What is of note in the consultation, is the introduction of a definition for online slots, a definition that largely follows the definition found in the Remote Technical Standards. For the purposes of the UK Government’s consultation, the definition of online slots is as follows:

“Remote casino games of a reel-based type (including games that have non-traditional reels or which combine elements of other games within a slot game mechanic).”

The wording in bold is new and it isn’t, as yet, obvious what the draftsman had in mind but it isn’t there by accident.

The consultation also makes clear that, “the Gambling Commission has powers to update the remote technical standards definitions to respond to emerging risks or boundary pushing products”.  Inevitably an element of future proofing was always going to be present to avoid clever games developers creating something outside the “stake limit” box.

Leaked versions of the White Paper seemingly pointed towards a £5 per spin stake limit but it would be dangerous to place reliance on drafts which could have chopped and changed with Cabinet reshuffle after Cabinet reshuffle and so stakeholders on both sides of the debate will need to put forward evidence to support their preferred options.

Next steps

As the industry reviews and analyses the various consultation from the Commission and the Government, it is important that key stakeholders recognise that this is a rare opportunity for the industry to engage with the Commission and the Government and share knowledge and data which can impact the outcome of the consultation process.

In the past, the industry has felt that their detailed responses to consultations have fallen on deaf ears; however, in a speech delivered at a conference in 2022, Tim Miller, Executive Director of the Gambling Commission, unveiled the Commission’s new stance to consultations and stated that, “our enhanced approach to consulting will enable all stakeholders to feel and see that their voices are heard”. As such, it is important that the industry makes their ‘voices heard’ in order to ensure that results of the consultation reflect the interests of the sector, at large.

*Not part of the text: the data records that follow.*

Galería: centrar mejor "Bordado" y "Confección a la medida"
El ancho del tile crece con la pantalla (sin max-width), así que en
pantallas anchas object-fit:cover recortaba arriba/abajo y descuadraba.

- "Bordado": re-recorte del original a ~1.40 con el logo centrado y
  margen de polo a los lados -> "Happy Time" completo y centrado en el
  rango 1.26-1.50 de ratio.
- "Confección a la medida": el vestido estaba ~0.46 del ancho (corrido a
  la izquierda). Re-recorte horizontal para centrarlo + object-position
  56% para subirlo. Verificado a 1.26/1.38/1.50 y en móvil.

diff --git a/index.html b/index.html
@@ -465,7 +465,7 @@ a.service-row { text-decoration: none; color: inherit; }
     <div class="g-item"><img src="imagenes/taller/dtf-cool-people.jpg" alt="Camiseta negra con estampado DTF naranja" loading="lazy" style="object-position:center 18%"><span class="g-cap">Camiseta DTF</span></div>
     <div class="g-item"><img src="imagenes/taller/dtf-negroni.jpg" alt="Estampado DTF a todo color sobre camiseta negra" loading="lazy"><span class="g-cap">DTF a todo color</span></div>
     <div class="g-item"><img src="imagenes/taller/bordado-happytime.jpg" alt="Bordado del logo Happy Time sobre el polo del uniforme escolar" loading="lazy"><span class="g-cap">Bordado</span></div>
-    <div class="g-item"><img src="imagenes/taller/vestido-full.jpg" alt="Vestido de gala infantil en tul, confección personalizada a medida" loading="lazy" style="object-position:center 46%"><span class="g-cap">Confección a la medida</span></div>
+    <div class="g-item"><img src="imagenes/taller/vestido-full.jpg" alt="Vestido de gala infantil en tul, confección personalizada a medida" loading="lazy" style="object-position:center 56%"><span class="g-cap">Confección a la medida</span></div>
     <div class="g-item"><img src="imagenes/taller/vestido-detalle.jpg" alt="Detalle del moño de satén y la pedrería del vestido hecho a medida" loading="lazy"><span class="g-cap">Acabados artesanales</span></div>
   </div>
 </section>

For any help with your responses, please feel free to contact any member of the Betting & Gaming team here at Wiggin LLP.